Common to the women’s and men’s versions of the scholarship-as-a-way-out, however, is the increasing problem of the price of admission. Many high-profile sports at the college level—notably basketball, soccer and volleyball among women’s sports—have elaborate and increasingly entrenched systems of club or AAU teams at the high school level that feed into those college teams. McQuillen, for example, notes that her daughter is playing AAU basketball as a fifth-grader; in her own youth, she says, AAU didn’t even start until 11th grade. Walton sees these expensive layers of pre-college training as a “structural barrier to athletes with harder backgrounds.” And while Curtis lauds the “middle income families [who] scrape together what they can afford” to help their daughters make it in a sport like volleyball, she recognizes that for women as for men, the money that goes into scholarships may sometimes go to the players who have spent enough money to get it.
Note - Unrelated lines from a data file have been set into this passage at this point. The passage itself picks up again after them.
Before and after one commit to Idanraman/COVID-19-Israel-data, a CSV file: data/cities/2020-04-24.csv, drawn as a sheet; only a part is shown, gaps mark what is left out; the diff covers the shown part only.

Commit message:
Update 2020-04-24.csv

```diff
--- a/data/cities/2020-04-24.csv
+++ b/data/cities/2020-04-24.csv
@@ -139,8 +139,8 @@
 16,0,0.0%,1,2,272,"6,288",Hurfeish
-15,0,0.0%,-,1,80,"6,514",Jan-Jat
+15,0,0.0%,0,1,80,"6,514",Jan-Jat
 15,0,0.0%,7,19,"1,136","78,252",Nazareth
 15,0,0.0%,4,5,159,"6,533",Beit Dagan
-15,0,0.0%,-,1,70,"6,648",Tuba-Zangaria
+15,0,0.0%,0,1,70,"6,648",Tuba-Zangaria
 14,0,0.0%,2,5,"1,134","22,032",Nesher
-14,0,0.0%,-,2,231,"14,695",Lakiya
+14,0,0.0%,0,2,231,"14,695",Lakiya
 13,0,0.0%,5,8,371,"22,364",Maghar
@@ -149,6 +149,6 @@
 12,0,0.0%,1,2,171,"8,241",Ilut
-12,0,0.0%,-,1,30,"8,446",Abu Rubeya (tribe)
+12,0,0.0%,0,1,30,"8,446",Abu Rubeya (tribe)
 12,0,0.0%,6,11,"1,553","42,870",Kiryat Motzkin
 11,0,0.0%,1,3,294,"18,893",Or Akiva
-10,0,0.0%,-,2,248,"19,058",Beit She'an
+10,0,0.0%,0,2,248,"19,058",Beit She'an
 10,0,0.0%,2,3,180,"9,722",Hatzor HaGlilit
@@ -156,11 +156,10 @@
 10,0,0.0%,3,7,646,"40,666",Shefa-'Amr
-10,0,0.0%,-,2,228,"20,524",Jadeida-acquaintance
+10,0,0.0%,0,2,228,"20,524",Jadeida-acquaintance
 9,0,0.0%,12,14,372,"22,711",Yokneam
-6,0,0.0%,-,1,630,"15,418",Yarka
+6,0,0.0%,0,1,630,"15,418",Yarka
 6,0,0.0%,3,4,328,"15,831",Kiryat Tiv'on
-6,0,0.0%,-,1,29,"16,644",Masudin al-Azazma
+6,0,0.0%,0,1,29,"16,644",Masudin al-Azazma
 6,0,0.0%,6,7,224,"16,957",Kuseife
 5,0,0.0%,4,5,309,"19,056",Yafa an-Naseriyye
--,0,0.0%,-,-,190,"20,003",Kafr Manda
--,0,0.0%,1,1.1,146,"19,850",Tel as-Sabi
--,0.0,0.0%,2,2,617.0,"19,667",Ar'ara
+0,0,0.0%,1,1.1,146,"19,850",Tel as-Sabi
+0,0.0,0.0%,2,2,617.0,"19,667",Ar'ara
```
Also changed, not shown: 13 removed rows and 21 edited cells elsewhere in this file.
Probably the most-debated negative side of Title IX is its effect on men’s sports. The law’s financial requirements are frequently cited by athletic directors as they cut men’s programs for which funding has run low. Carpenter says it’s an “inaccurate perception” that Title IX has decreased opportunities for male athletes. She sees athletic departments using the law as a “scapegoat for changes that have to be made anyway.” And for all that male athletes may grumble at the funding their sports no longer receive, they’re unlikely to be able to claim that women’s sports are getting more than their share.
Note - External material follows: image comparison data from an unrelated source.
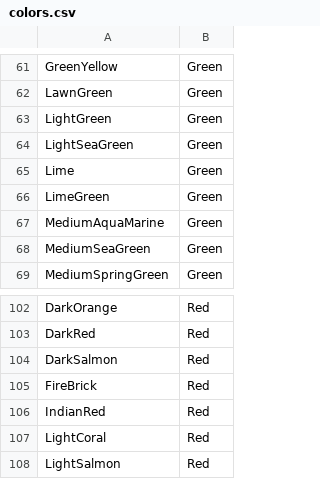
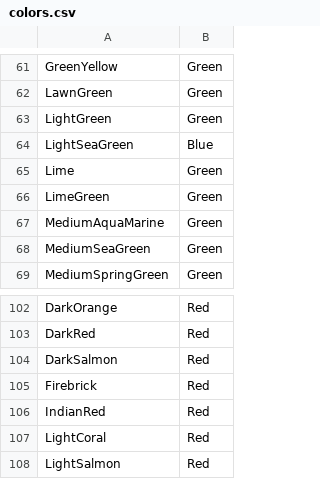
Before and after one commit to peterbarkoczi/search-this-outfit-backend, a CSV file: java_backend/src/main/resources/static/colors/colors.csv, drawn as a sheet; only a part is shown, gaps mark what is left out.

```diff
--- a/java_backend/src/main/resources/static/colors/colors.csv
+++ b/java_backend/src/main/resources/static/colors/colors.csv
@@ -63,3 +63,3 @@ LawnGreen,Green
 LightGreen,Green
-LightSeaGreen,Green
+LightSeaGreen,Blue
 Lime,Green
@@ -104,3 +104,3 @@ DarkRed,Red
 DarkSalmon,Red
-FireBrick,Red
+Firebrick,Red
 IndianRed,Red
```
Also changed, not shown: 1 other file.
Ultimately, Walton suggests, “there’s nothing about sport that’s positive or negative; it’s how sport is used that creates those outcomes.” Although Title IX’s introduction of sports opportunities for women has exposed them to some of the same dangers as male college athletes, it’s also given them the chance to learn the same positive lessons that male athletes can learn. Carter, the Yale basketball player, suggests that the advantages of Title IX’s sports provisions are worth the negatives that come with them. Commenting on the time commitment of playing a sport and the damage it may have done to her classwork, she says, “I think what I’ve gained from basketball is much more important than a few better grades.”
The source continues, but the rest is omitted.